cover image Cannibal


Terese Svoboda. New York University Press, $22 (144pp) ISBN 978-0-8147-8012-1

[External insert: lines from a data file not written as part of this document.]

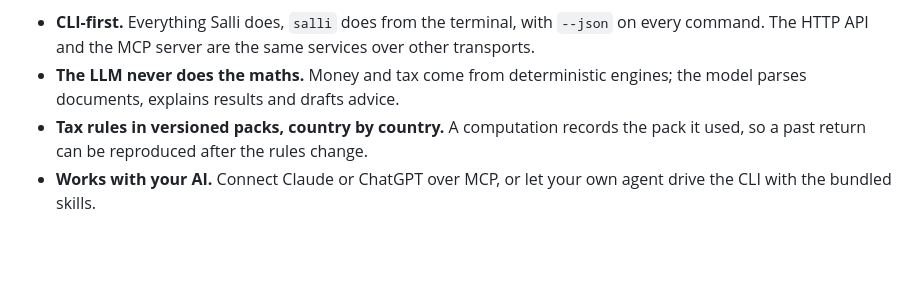
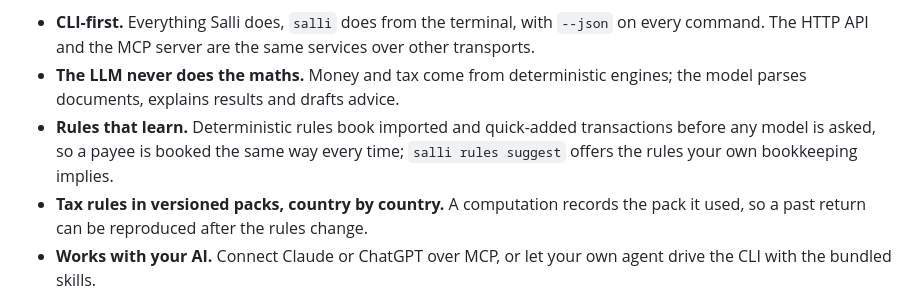
Before and after one commit to leafmonkeylabs/salli-core, a Markdown page: README.md, the part around the change. GitHub-like rendering; blank space fills up the shorter version.

Commit message:
docs: rules that learn
Co-Authored-By: Claude Opus 5.5 <noreply@anthropic.com>

```diff
--- a/README.md
+++ b/README.md
@@ -10,6 +10,10 @@ on your machine, on your own data, with your own LLM key.
   services over other transports.
 - **The LLM never does the maths.** Money and tax come from deterministic
   engines; the model parses documents, explains results and drafts advice.
+- **Rules that learn.** Deterministic rules book imported and quick-added
+  transactions before any model is asked, so a payee is booked the same way
+  every time; `salli rules suggest` offers the rules your own bookkeeping
+  implies.
 - **Tax rules in versioned packs, country by country.** A computation records
   the pack it used, so a past return can be reproduced after the rules change.
 - **Works with your AI.** Connect Claude or ChatGPT over MCP, or let your own
```
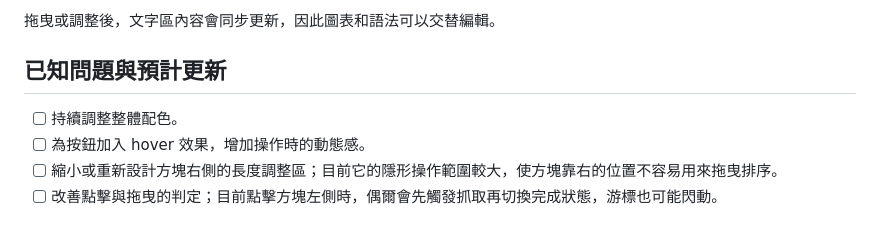
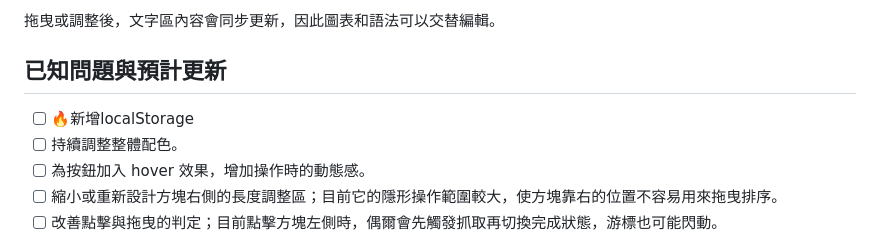
Before and after one commit to x200706/LumaTrack, a Markdown page: README.md, the part around the change. GitHub-like rendering.

Commit message:
Add task for localStorage implementation
Added a new task to implement localStorage functionality.

```diff
--- a/README.md
+++ b/README.md
@@ -113,6 +113,7 @@ __|80
 
 ## 已知問題與預計更新
 
+- [ ] 🔥新增localStorage
 - [ ] 持續調整整體配色。
 - [ ] 為按鈕加入 hover 效果，增加操作時的動態感。
 - [ ] 縮小或重新設計方塊右側的長度調整區；目前它的隱形操作範圍較大，使方塊靠右的位置不容易用來拖曳排序。
```
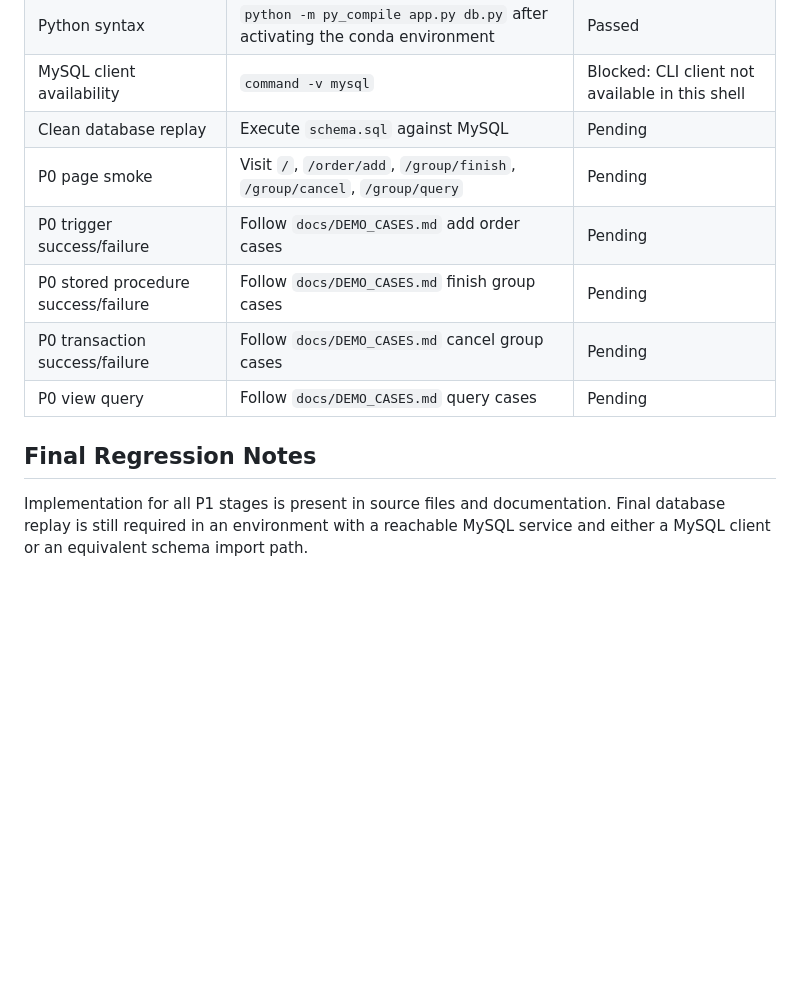
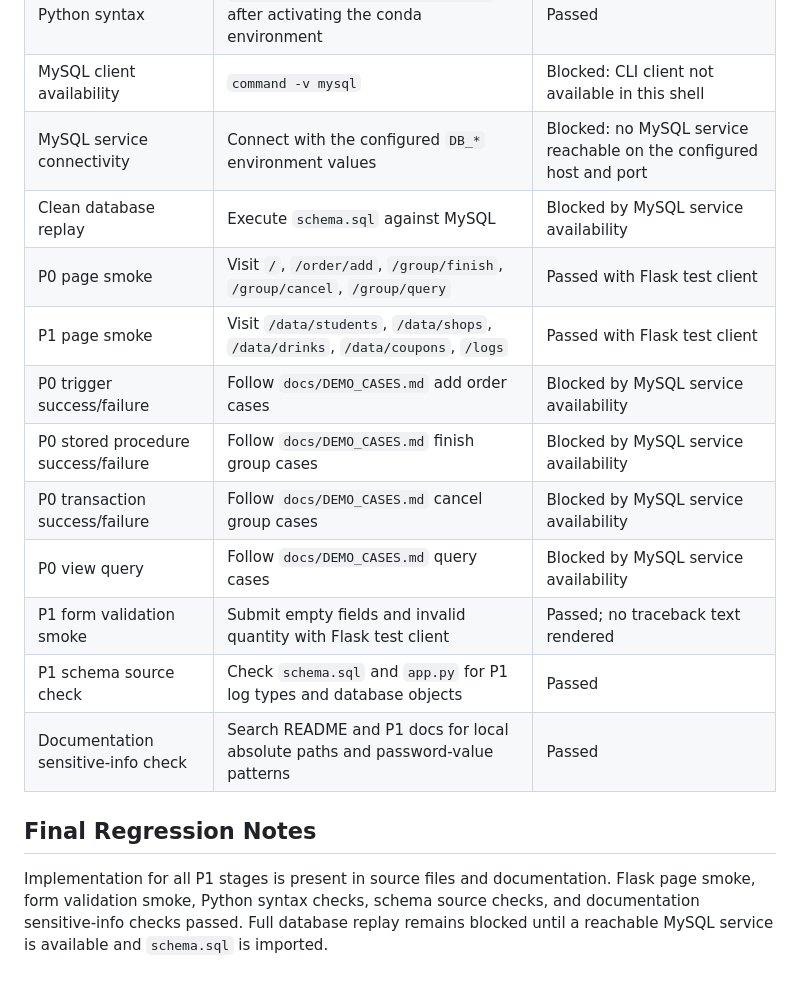
Before and after one commit to fjc2005/nku-db-2026, a Markdown page: docs/P1_ACCEPTANCE_CHECKLIST.md, the part around the change. Drawn GitHub-style; blank space fills up the shorter version.

Commit message:
doc: finalize P1 acceptance checklist
Changes:
- Record final P1 smoke validation results in the acceptance checklist.
- Document the MySQL service and CLI limitations that block full database replay in this environment.
- Keep source implementation status separate from database-dependent workflow validation.

Verification:
- Ran Python syntax compilation for app.py and db.py.
- Used the Flask test client to smoke all P0 and P1 routes and validate key form errors without traceback text.
- Checked schema source for P1 log types and checked P1 docs for sensitive local path or password-value patterns.

Scope:
- Documentation-only final acceptance record; full MySQL workflow replay still requires a reachable database service.

```diff
--- a/docs/P1_ACCEPTANCE_CHECKLIST.md
+++ b/docs/P1_ACCEPTANCE_CHECKLIST.md
@@ -30,13 +30,18 @@ This checklist tracks P1 requirements, implementation targets, verification step
 | Dependencies installed | `pip install -r requirements.txt` after activating the conda environment | Passed |
 | Python syntax | `python -m py_compile app.py db.py` after activating the conda environment | Passed |
 | MySQL client availability | `command -v mysql` | Blocked: CLI client not available in this shell |
-| Clean database replay | Execute `schema.sql` against MySQL | Pending |
-| P0 page smoke | Visit `/`, `/order/add`, `/group/finish`, `/group/cancel`, `/group/query` | Pending |
-| P0 trigger success/failure | Follow `docs/DEMO_CASES.md` add order cases | Pending |
-| P0 stored procedure success/failure | Follow `docs/DEMO_CASES.md` finish group cases | Pending |
-| P0 transaction success/failure | Follow `docs/DEMO_CASES.md` cancel group cases | Pending |
-| P0 view query | Follow `docs/DEMO_CASES.md` query cases | Pending |
+| MySQL service connectivity | Connect with the configured `DB_*` environment values | Blocked: no MySQL service reachable on the configured host and port |
+| Clean database replay | Execute `schema.sql` against MySQL | Blocked by MySQL service availability |
+| P0 page smoke | Visit `/`, `/order/add`, `/group/finish`, `/group/cancel`, `/group/query` | Passed with Flask test client |
+| P1 page smoke | Visit `/data/students`, `/data/shops`, `/data/drinks`, `/data/coupons`, `/logs` | Passed with Flask test client |
+| P0 trigger success/failure | Follow `docs/DEMO_CASES.md` add order cases | Blocked by MySQL service availability |
+| P0 stored procedure success/failure | Follow `docs/DEMO_CASES.md` finish group cases | Blocked by MySQL service availability |
+| P0 transaction success/failure | Follow `docs/DEMO_CASES.md` cancel group cases | Blocked by MySQL service availability |
+| P0 view query | Follow `docs/DEMO_CASES.md` query cases | Blocked by MySQL service availability |
+| P1 form validation smoke | Submit empty fields and invalid quantity with Flask test client | Passed; no traceback text rendered |
+| P1 schema source check | Check `schema.sql` and `app.py` for P1 log types and database objects | Passed |
+| Documentation sensitive-info check | Search README and P1 docs for local absolute paths and password-value patterns | Passed |
 
 ## Final Regression Notes
 
-Implementation for all P1 stages is present in source files and documentation. Final database replay is still required in an environment with a reachable MySQL service and either a MySQL client or an equivalent schema import path.
+Implementation for all P1 stages is present in source files and documentation. Flask page smoke, form validation smoke, Python syntax checks, schema source checks, and documentation sensitive-info checks passed. Full database replay remains blocked until a reachable MySQL service is available and `schema.sql` is imported.
```
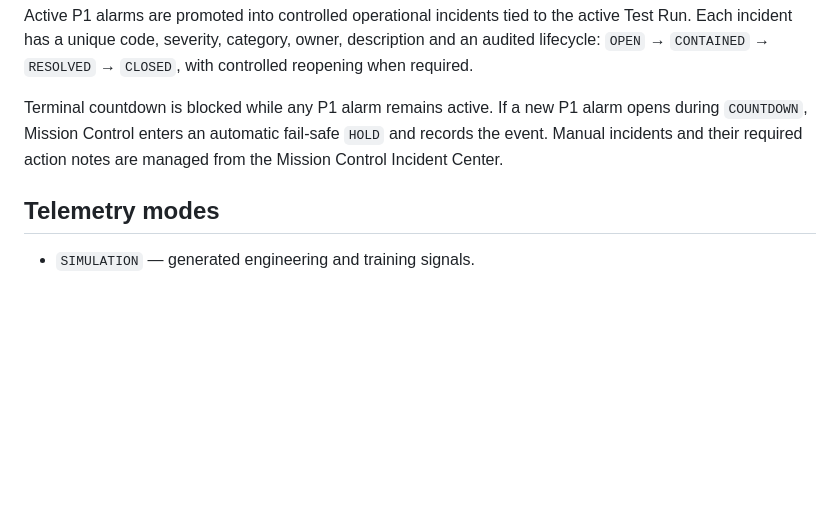
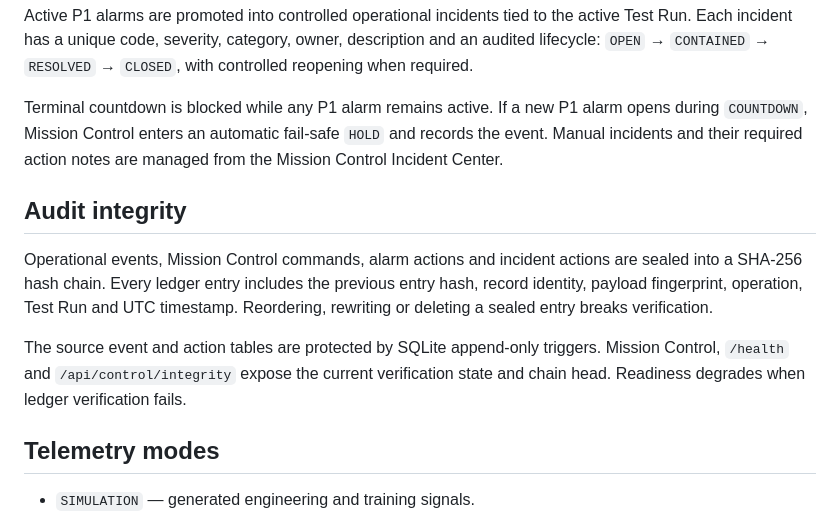
Before and after one commit to saqersaid1995/rocket_test_overlay, a Markdown page: stellar_ops/README.md, the part around the change. GitHub-like rendering; blank space fills up the shorter version.

Commit message:
Document immutable audit integrity controls

```diff
--- a/stellar_ops/README.md
+++ b/stellar_ops/README.md
@@ -56,6 +56,12 @@ Active P1 alarms are promoted into controlled operational incidents tied to the
 
 Terminal countdown is blocked while any P1 alarm remains active. If a new P1 alarm opens during `COUNTDOWN`, Mission Control enters an automatic fail-safe `HOLD` and records the event. Manual incidents and their required action notes are managed from the Mission Control Incident Center.
 
+## Audit integrity
+
+Operational events, Mission Control commands, alarm actions and incident actions are sealed into a SHA-256 hash chain. Every ledger entry includes the previous entry hash, record identity, payload fingerprint, operation, Test Run and UTC timestamp. Reordering, rewriting or deleting a sealed entry breaks verification.
+
+The source event and action tables are protected by SQLite append-only triggers. Mission Control, `/health` and `/api/control/integrity` expose the current verification state and chain head. Readiness degrades when ledger verification fails.
+
 ## Telemetry modes
 
 - `SIMULATION` — generated engineering and training signals.
```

Winner of the publisher's 1994 Elmer Holmes Bobst Award for emerging writers, this fragmentary, darkly lyrical first novel conjures an Africa charged with menace. Svoboda, a poet and filmmaker who lived for a year in the Sudan, thrusts her nameless young American heroine into a nameless country, where she is filming a documentary with her manipulative, sexually demanding boyfriend, whom she suspects of being a CIA agent. Her other worries include her fear that she is pregnant and her struggle to earn the natives' respect. Feeling like an outsider, ``only a woman and just white,'' she goes by the epithet ``Good for Nothing,'' but by the story's end the natives rechristen her ``Daughter of the Nile.'' Horrific images of animal slaughter and dangers in the bush mingle with a grim encounter with ``blue people,'' victims of AIDS who roam the savannah or wait to die in a deserted British outpost. While Svoboda's stark imagery paints a visceral, powerful portrait of a milieu beset by mistrust and pain, the narrator's voice sometimes goes flat, and some readers may find her minutely self-analytical focus enervating. (Jan.)